There are a lot of options out there for today’s customers. Chances are very good that
whatever product or service your business provides, someone else provides it, as
well. Most likely, several others provide your product or service, and there is a range of
prices and a spectrum of quality within your industry. Thus, it begs the eternal
question: “Why should I do business with you?”
It is Sales and Marketing’s role to provide compelling answers to that question. Once
satisfactorily answered, a customer is born. However, almost immediately thereafter,
the question becomes: “Why should I continue to do business with you?”
And Customer Service should answer that question. First, let’s all agree that “Customer
Service” is not a department; it is an attitude, a corporate value, an attention to detail
concerning the people who may pay money to your business. It’s a fundamental. And
it is everyone’s job.
Customer Service nowadays is much more than answering the 800# lines and taking the
orders. There is a whole mindset of caring that the best businesses consistently
display. Customers want to be recognized. They want to be heard. The best businesses
track their repeat customers, and keep data on their likes and dislikes, and then use that

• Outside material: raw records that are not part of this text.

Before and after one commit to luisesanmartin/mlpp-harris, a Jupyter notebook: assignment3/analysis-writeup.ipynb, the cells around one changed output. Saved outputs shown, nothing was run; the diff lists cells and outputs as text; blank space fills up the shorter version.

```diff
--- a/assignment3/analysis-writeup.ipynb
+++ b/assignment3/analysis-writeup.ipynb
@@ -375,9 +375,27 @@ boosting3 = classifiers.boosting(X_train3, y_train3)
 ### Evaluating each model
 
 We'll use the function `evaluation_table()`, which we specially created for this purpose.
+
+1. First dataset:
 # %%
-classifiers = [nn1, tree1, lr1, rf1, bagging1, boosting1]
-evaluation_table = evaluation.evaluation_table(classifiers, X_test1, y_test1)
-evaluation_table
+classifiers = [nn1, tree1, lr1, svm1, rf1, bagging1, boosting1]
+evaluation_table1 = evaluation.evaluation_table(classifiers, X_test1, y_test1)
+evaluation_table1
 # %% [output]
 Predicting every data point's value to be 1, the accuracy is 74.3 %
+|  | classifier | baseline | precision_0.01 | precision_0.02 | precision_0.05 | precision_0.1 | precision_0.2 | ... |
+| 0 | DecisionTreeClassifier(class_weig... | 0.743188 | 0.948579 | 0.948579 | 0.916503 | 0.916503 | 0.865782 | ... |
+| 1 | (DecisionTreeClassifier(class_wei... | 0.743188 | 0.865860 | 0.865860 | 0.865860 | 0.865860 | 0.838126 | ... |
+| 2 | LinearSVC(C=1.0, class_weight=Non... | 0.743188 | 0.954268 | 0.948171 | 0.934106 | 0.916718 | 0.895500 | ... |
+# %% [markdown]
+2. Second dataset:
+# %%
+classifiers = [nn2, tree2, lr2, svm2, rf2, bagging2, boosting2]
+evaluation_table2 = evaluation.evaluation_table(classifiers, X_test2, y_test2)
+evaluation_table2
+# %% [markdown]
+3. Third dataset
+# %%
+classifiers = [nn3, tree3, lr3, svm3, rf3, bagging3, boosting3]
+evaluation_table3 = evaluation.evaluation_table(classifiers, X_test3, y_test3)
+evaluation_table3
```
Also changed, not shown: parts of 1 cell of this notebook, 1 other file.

information the next time they serve them. The best businesses also have a variety of
forums for their customers to provide opinions and suggestions, such as telephone,
email, web site, trade shows, conferences, etc. The best businesses care what their
Try to see the world through your customer’s eyes, and then figure out where your
business can best fit in. Is he or she feeling any pain? Well, is there anything that your
business can do to help remedy that pain? It may not even directly associate with your
product/service, but perhaps with the delivery of it, or the payment for it, or the timing of it.
Each of us buys and sells solutions, and sometimes the solution you sell has less to
do with your product/service, and more to do with how you made the agreement.
Providing great service does not have to mean incurring a great expense. The primary
aspect of outstanding service anywhere is simply communication. Knowing what your
customer wants. How? You ask him or her, and you listen to what you’re told. If you
don’t understand, then ask questions until you do understand. Then, formulate an
action plan on addressing the customer’s needs, and share that plan with the customer,
so he/she knows the needs are going to be met. Another solution. Another sale.
— Charles Dennis
© Knowledgence Associates, 2002 / All Rights Reserved